For example if the first child in a family dies prematurely, and another child comes later, the first child still needs to be acknowledged as the firstborn.
Many things can become resolved by acknowledging the first child who died early — or any family member where there is confusion about their order.

People who have been confused about their order feel a sense of empowerment in finding their place. They often have a sense of recovering something that has been missing all of their lives; a sense of finding a place that is more authentic than they have ever experienced.

Ravens Protecting Owl, Kenojuak Ashevak

There needs to be a balance of giving and receiving

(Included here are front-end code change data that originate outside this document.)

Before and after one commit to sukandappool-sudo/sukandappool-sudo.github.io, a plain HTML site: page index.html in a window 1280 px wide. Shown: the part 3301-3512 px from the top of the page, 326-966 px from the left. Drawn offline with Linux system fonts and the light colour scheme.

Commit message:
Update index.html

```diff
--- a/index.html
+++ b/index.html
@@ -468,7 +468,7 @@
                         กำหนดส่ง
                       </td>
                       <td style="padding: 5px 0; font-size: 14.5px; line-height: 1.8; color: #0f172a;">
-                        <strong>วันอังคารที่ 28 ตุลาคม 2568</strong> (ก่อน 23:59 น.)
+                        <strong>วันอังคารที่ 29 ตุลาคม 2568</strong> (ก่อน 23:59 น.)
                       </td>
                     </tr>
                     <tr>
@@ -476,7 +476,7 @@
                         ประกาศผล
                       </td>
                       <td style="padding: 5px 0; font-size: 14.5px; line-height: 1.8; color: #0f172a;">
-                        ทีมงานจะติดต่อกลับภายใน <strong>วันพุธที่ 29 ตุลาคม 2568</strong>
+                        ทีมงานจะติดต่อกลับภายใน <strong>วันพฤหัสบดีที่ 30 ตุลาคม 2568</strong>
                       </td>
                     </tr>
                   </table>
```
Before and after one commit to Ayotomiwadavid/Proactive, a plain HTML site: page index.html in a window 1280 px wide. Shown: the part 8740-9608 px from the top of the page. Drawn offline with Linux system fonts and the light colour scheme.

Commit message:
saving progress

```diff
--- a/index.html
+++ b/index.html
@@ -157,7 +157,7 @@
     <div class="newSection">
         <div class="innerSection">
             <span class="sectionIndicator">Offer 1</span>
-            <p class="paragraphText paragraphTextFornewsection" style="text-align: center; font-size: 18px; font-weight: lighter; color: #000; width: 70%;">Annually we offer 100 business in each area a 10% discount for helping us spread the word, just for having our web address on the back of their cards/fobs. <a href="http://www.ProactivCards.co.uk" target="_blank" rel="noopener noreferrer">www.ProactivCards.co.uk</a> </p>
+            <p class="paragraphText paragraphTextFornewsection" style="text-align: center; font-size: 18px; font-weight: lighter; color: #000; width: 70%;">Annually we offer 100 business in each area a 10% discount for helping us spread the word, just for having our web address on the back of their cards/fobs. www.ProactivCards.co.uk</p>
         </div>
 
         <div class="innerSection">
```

When someone gives to you, there is a natural tendency to want to give something back — and maybe even a little more than what they gave to you. When a person takes too much, or takes something they are not entitled to, the system knows there is a deficit, and will attempt to make up for it in some way.

This is not a new discovery, but a very old one. In its most basic form, Hellinger describes the evolutionary impulse to keep giving life energy in the way parents pass life down to their children. Children feel the importance of this gift and naturally feel compelled to do just about anything for their parents in order to give back. Subconsciously out of love they may try to “help” their parents by sharing in their struggles. They hold a stance of “I’ll carry the burden for you…” in an attempt to repay them. This leads to imbalances that we often see in family constellations, as there is nothing children can do directly for their parents to repay their feeling of indebtedness.

From a systemic perspective, the best way for children go “give back” is to say those most important words, “Thank you,” and to let life keep moving through them — through their own offspring or through their creative works in the world. Living into the fullness of the life energy and gifts we were given is a big way to restore balance.

Hellinger stresses that the Orders of Love are not rigid rules and should not be applied in a rigid way. They are the guide that a facilitator checks after a constellation is set up and the first image emerges: “Who or what has been excluded?” “Who is not taking their place in the system?” “Where is the balance of giving and taking out of balance?” The Orders of Love are the map that we follow to find our way back to that the missing piece that changes everything.

Interwoven Owl, Kenojuak Ashevak

“People often treat these orders
as if they were opinions
Which may be adopted or not
And changed at will.

But they are given to us as they are.
They have effects independent of our understanding.
They are not created, they can only be discovered.
We can only recognize the orders from their effects,
In the same way we are aware of the existence of soul and consciousness only by their effects upon us.”
Bert Hellinger, Supporting Love, 2001